With all the excitement this summer, culminating in leaving my job at Jacobs University Bremen and my moving back to Berlin after 15 years or so working in Thuringia and then Bremen, I fell a bit behind with my reading list and with my “bookkeeping”. To keep things short (as some time has already passed since I finished the book), I am number four, the book, is much better than I am number four, the movie. Still, I will remove all the other Lorien Legacies novels from my to-buy list…
Based on a sample of effective college / university teachers in the late 1990 Ken Bain tried to identify the specific approach to teaching and characteristics of successful teachers (hence there is no systematic control group). This is not necessarily the professors with the best teaching evaluations but rather those teachers with students who learn, understand, and succeed.
The bad news is: There is no secret trick. It’s not the flipped / inverted class room, it’s not the use of fully animated power points, it’s not the extensive use of videos in class, it’s not overly generous grading practices, and it’s not paying students for their participation in class and doing their assignments.
Still, there was a common trait. It’s their approach to teaching that rather focusses on the who and not on the what. In brief, it’s student centered teaching and the teachers’ attitude towards their students.
I believe smaller classes (and a lower teaching load) facilitate developing this trait, though it is obviously true that also large classes benefit from such an attitude and the resulting approach. I am not quite there yet.
Now, with the third installment of Toyne’s Sancti trilogy, things take a strange, unexpected turn. What started as a religious thriller, an esoteric, cabalistic piece of pulp fiction, has turned almost into a science thriller. The religious characters are reduced to nut jobs.
The origin of the story is perfectly obscure and the new character’s plot line is quite dominant, and indeed even more interesting than what happens to and with the old protagonists. Yet, to the original story this new plot line adds nothing, or very little. Rather, it subtracts from it. The concept of the first (oppressed) tribe is diluted, reduced to a free mason lodge. Toyne drifts away from his original idea.
Hence, despite being an entertaining novel The Tower shows that Toyne is not capable of staying within the confines of his own fictional world and produce an internally consistent piece of fiction. Resorting to over-used tropes isn’t a good sign either.
While each individual chapter of Maximize Your Potential reads rather nicely the whole compilation does not add much. The articles do not build on each other so there is no logical progression, when they are based on research it’s not the author’s and more often than not it’s just one single older study that has been refuted since.
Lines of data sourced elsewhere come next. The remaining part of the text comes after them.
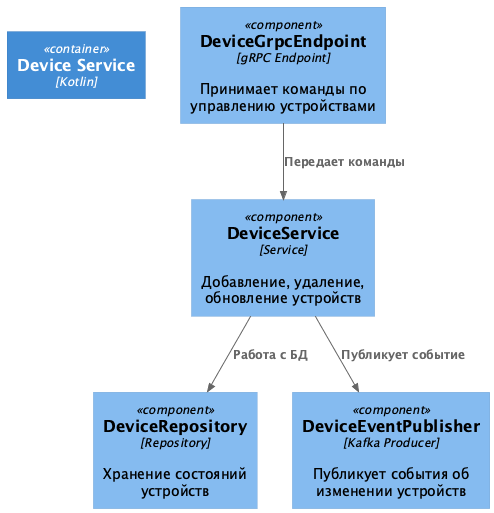
Earlier version of the PlantUML export diagrams/component/DeviceService_Component.png (vladislavego/architecture-warmhouse).
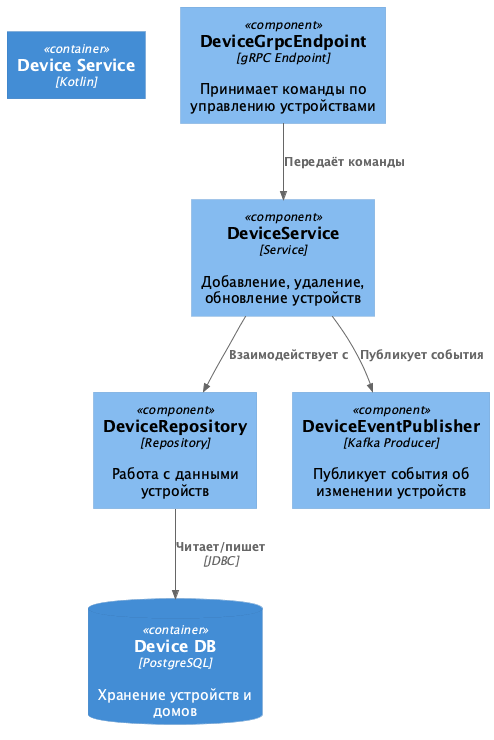
Later version of the same file.

Diff of the diagram source:
```diff
@@ -5,11 +5,13 @@
 
 Component(api, "DeviceGrpcEndpoint", "gRPC Endpoint", "Принимает команды по управлению устройствами")
 Component(service, "DeviceService", "Service", "Добавление, удаление, обновление устройств")
-Component(repo, "DeviceRepository", "Repository", "Хранение состояний устройств")
+Component(repo, "DeviceRepository", "Repository", "Работа с данными устройств")
 Component(eventProducer, "DeviceEventPublisher", "Kafka Producer", "Публикует события об изменении устройств")
+ContainerDb(deviceDb, "Device DB", "PostgreSQL", "Хранение устройств и домов")
 
-Rel(api, service, "Передает команды")
-Rel(service, repo, "Работа с БД")
-Rel(service, eventProducer, "Публикует событие")
+Rel(api, service, "Передаёт команды")
+Rel(service, repo, "Взаимодействует с")
+Rel(service, eventProducer, "Публикует события")
+Rel(repo, deviceDb, "Читает/пишет", "JDBC")
 
 @enduml
```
Bottom line: it would have been more reasonable just reading u99’s blog than buying this little book. I consider it a donation.
I have said it before and I say it again: I become increasingly tired of novels with several time lines that in the text are interwoven, even though there would be a perfectly reasonable disjoined sequence of the two plots. There is no need to let the narrative jump from one timeline to the other and back again.
So in the end, The Magician King is two novels in one. Each has its own protagonist. Unfortunately, you have to read both and are constantly forced to switch between the two. Exactly the thing I learned to avoid. I do not want to read several novels in parallel.
Here, I only liked one of the two threads. The becoming of the demi-goddess was much more interesting and suspenseful than the king’s quest. Or in other words, the dark side of magic in Grossman’s novel has a much stronger appeal than the fairy tale.
I don’t know whether “Manage your day-to-day” is a best-of of the relevant articles on 99u but it certainly could be. So here is a small collection of articles by various authors on three productivity topics: finding focus, the use of tools, become productively creative.
If you have ever read a productivity blog there will be nothing new. Still, the little book was rather entertaining and a very quick read. Most of the advice is or should be common sense. Nevertheless, I had the feeling that there are also some inconsistencies. Of course, if you have several authors independently writing up some material on related topics and they start talking about their own personal experiences and try to come up with some general advice based on these they will contradict each other in some points. There is no one-size-fits all.